◆ PROBLEM DESCRIPTION
Without any images, output the records below verbatim.

◆ EXERCISE MATERIALS
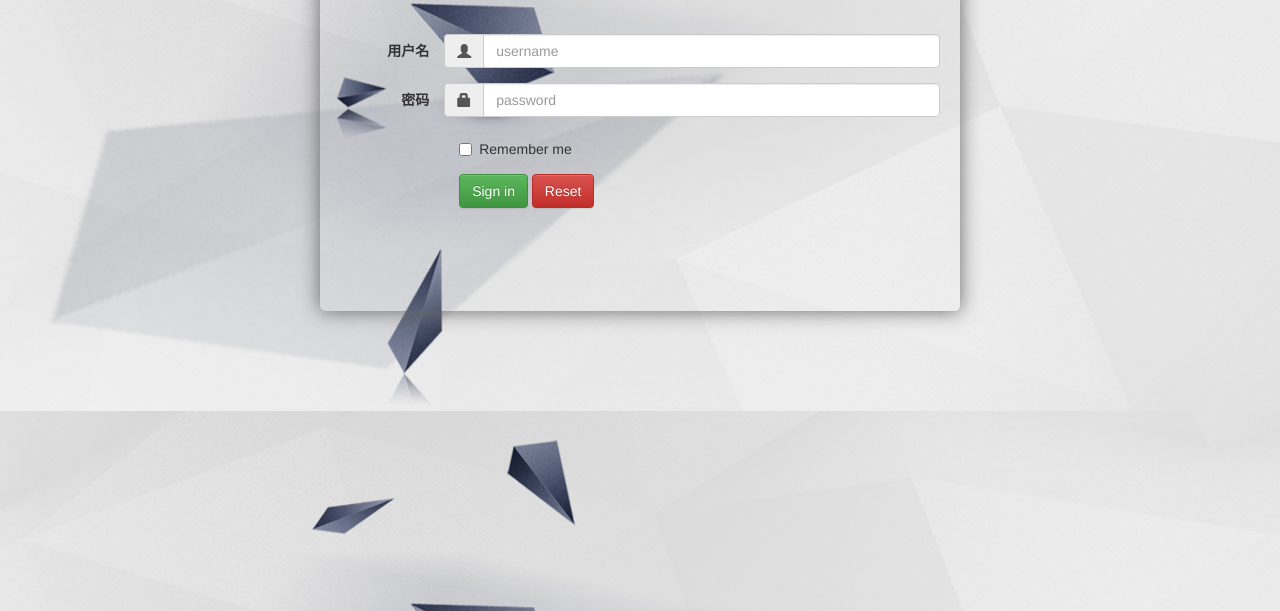
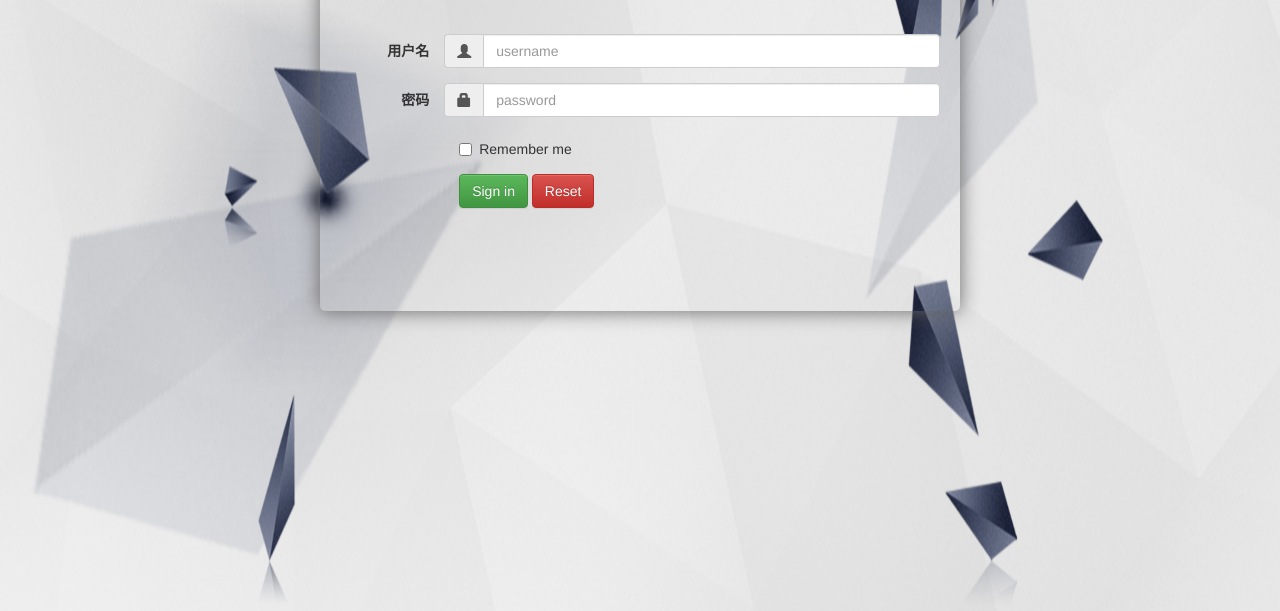
Before and after one commit to OurEDA-Maker/RootLink, a plain HTML site: page views/login.html in a window 1280 px wide. Shown: the part 189-800 px from the top of the page. Drawn offline with nearby package versions, Linux system fonts and the light colour scheme.

Commit message:
背景自适应屏幕大小

```diff
--- a/css/login.css
+++ b/css/login.css
@@ -2,10 +2,18 @@
 	margin:0px;
 	padding:0px;
 }
-body{
-	background:url("../images/background.jpg");
+#web_bg{
+	position:absolute;
+	width:100%;
+	height:100%;
+	z-index:-1;
+	top:0px;
 }
-
+#web_bg img{
+	position:fixed;
+	height:100%;
+	width:100%;
+}
 .container{
 	margin-top:100px;
 	height:400px;
--- a/views/login.html
+++ b/views/login.html
@@ -18,7 +18,9 @@
 	<link rel='icon' href='../images/1.ico ' type=‘image/x-ico’ />
 </head>
 <body>
-
+	<div id="web_bg">
+		<img src="../images/background.jpg"  />
+	</div>
 	<div class="container">
 		<div class="contain">
 		<div>
```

◆ WRITTEN RESPONSE
Before and after one commit to OurEDA-Maker/RootLink, a plain HTML site: page views/login.html in a window 1280 px wide. Shown: the part 189-800 px from the top of the page. Drawn offline with nearby package versions, Linux system fonts and the light colour scheme.

Commit message:
背景自适应屏幕大小

```diff
--- a/css/login.css
+++ b/css/login.css
@@ -2,10 +2,18 @@
 	margin:0px;
 	padding:0px;
 }
-body{
-	background:url("../images/background.jpg");
+#web_bg{
+	position:absolute;
+	width:100%;
+	height:100%;
+	z-index:-1;
+	top:0px;
 }
-
+#web_bg img{
+	position:fixed;
+	height:100%;
+	width:100%;
+}
 .container{
 	margin-top:100px;
 	height:400px;
--- a/views/login.html
+++ b/views/login.html
@@ -18,7 +18,9 @@
 	<link rel='icon' href='../images/1.ico ' type=‘image/x-ico’ />
 </head>
 <body>
-
+	<div id="web_bg">
+		<img src="../images/background.jpg"  />
+	</div>
 	<div class="container">
 		<div class="contain">
 		<div>
```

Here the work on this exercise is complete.